Overland Park is closer to finalizing new rules for “nuisance” parties within city limits following a deadly shooting earlier this year that took place at a home being used as a short-term vacation rental.
Driving the news: The Overland Park City Council’s Public Safety Committee on Wednesday approved city staff’s recommendation for a nuisance party ordinance.
- The measure defines a “nuisance” party as a social gathering of five or more people on a residential property that leads to criminal violations disturbing surrounding properties.
- The ordinance would allow the city to penalize residents who create a “disturbance of the quiet enjoyment of residential property,” according to city documents.
What led up to this: Discussion about such an ordinance in Overland Park started after a shooting in March at a short-term rental near 145th Street and Switzer Road that left a Wichita woman dead.
- A Topeka man was later charged with second-degree murder in the shooting, which took place amid a gathering of people — many of whom were from out of state — at the home which had been rented out for a birthday celebration.

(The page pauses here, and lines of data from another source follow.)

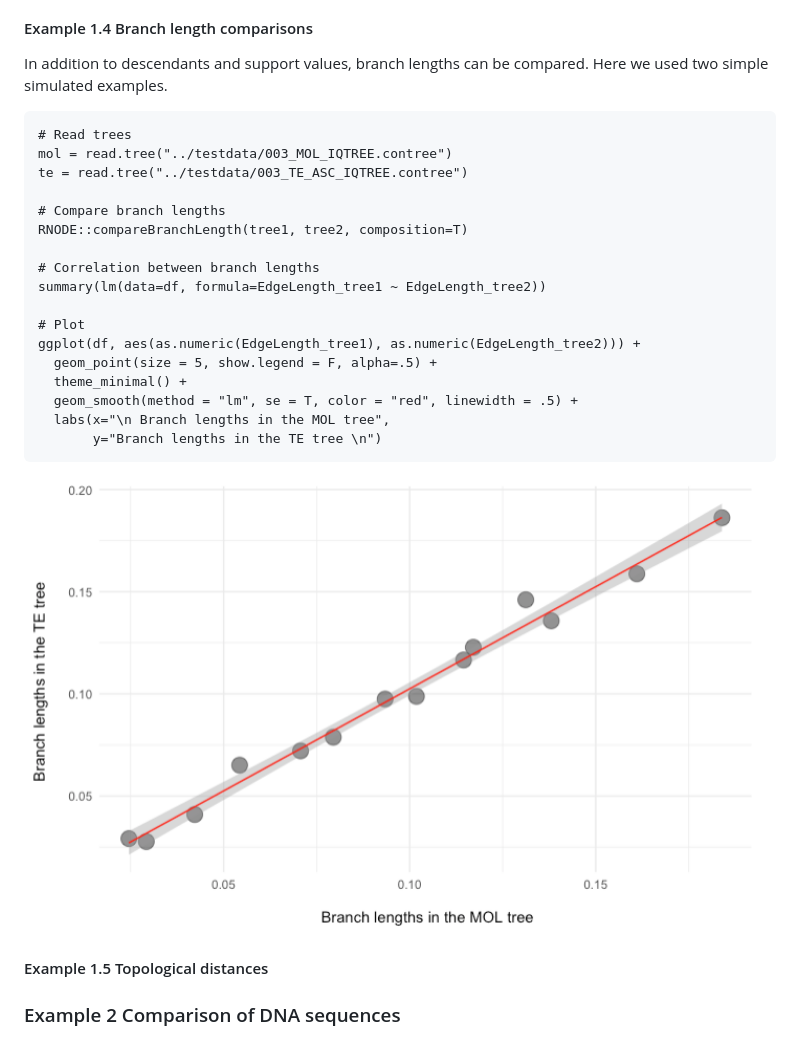
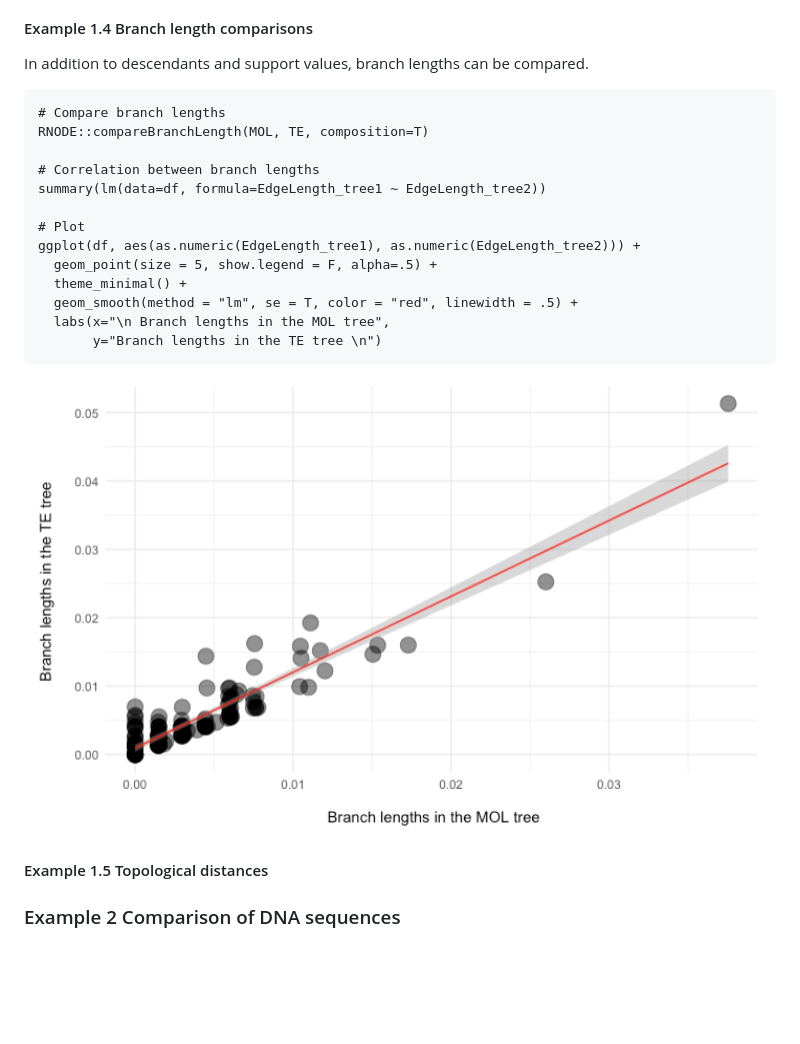
Before and after one commit to danimelsz/RNODE, a Markdown page: README.md, the part around the change. Rendered like a GitHub page; pictures changed too: tutorial/example1.4.png (deleted), tutorial/example4_lengths.png (added); blank space fills up the shorter version.

Commit message:
tutorial updated in compareBranchLengths

````diff
--- a/README.md
+++ b/README.md
@@ -156,15 +156,11 @@ Using the data set from Janssens et al. (2018), the logistic regression revealed
 
 #### Example 1.4 Branch length comparisons
 
-In addition to descendants and support values, branch lengths can be compared. Here we used two simple simulated examples.
+In addition to descendants and support values, branch lengths can be compared.
 
 ```
-# Read trees
-mol = read.tree("../testdata/003_MOL_IQTREE.contree")
-te = read.tree("../testdata/003_TE_ASC_IQTREE.contree")
-
 # Compare branch lengths
-RNODE::compareBranchLength(tree1, tree2, composition=T)
+RNODE::compareBranchLength(MOL, TE, composition=T)
 
 # Correlation between branch lengths
 summary(lm(data=df, formula=EdgeLength_tree1 ~ EdgeLength_tree2))
@@ -179,7 +175,7 @@ ggplot(df, aes(as.numeric(EdgeLength_tree1), as.numeric(EdgeLength_tree2))) +
 ```
 
 <p align="center">
-  <a href="tutorial/example1.4.png"><img src="tutorial/example1.4.png" alt="df" width="100%"></a>
+  <a href="tutorial/example4_lengths.png"><img src="tutorial/example4_lengths.png" alt="df" width="100%"></a>
 </p>
 
 #### Example 1.5 Topological distances
````
Also changed, not shown: 1 other file.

- One month after the shooting, the city began discussing the possibility of regulating short-term rentals.
- A city-led survey to get community feedback on how to regulate the properties was conducted over the summer.
- In August, the results were presented to the city council, which found a nuisance party ordinance to be favorable among many residents.
The details: With the ordinance approved by the committee Wednesday, Overland Park Police could cite individuals present at a party for their conduct.
- The person renting the property or the owner of the property could also be subject to fines.
- If someone is cited, it would be classified as a misdemeanor that could result in up to a $500 fine and 30 days in jail.
- A total of 13 potential criminal violations are listed under the ordinance, including property damage, littering, discharging a firearm, trespassing on adjacent property and unlawful possession of alcohol.
Key quote: “While the purpose of this ordinance was to go after short-term rentals, it can also be used against actual homeowners if those houses are being used as party houses or long-term rentals, as well,” said Eric Blevins, Overland Park assistant city attorney.
Next steps for rental ordinances
Now that the ordinance received support from the committee, it will come before the Overland Park City Council for further consideration in the following months.
- If the ordinance wins final approval from the council, Overland Park Police will undertake an education and outreach program to notify some of the rental properties about the ordinance, Blevins said.
- It’s unclear how many short-term rentals there are in Overland Park: the citywide survey conducted earlier this summer found 102 short-term rentals, more than half of which were in single-family homes, but city officials said it was likely the survey did not turn up all the short-term rentals in the city.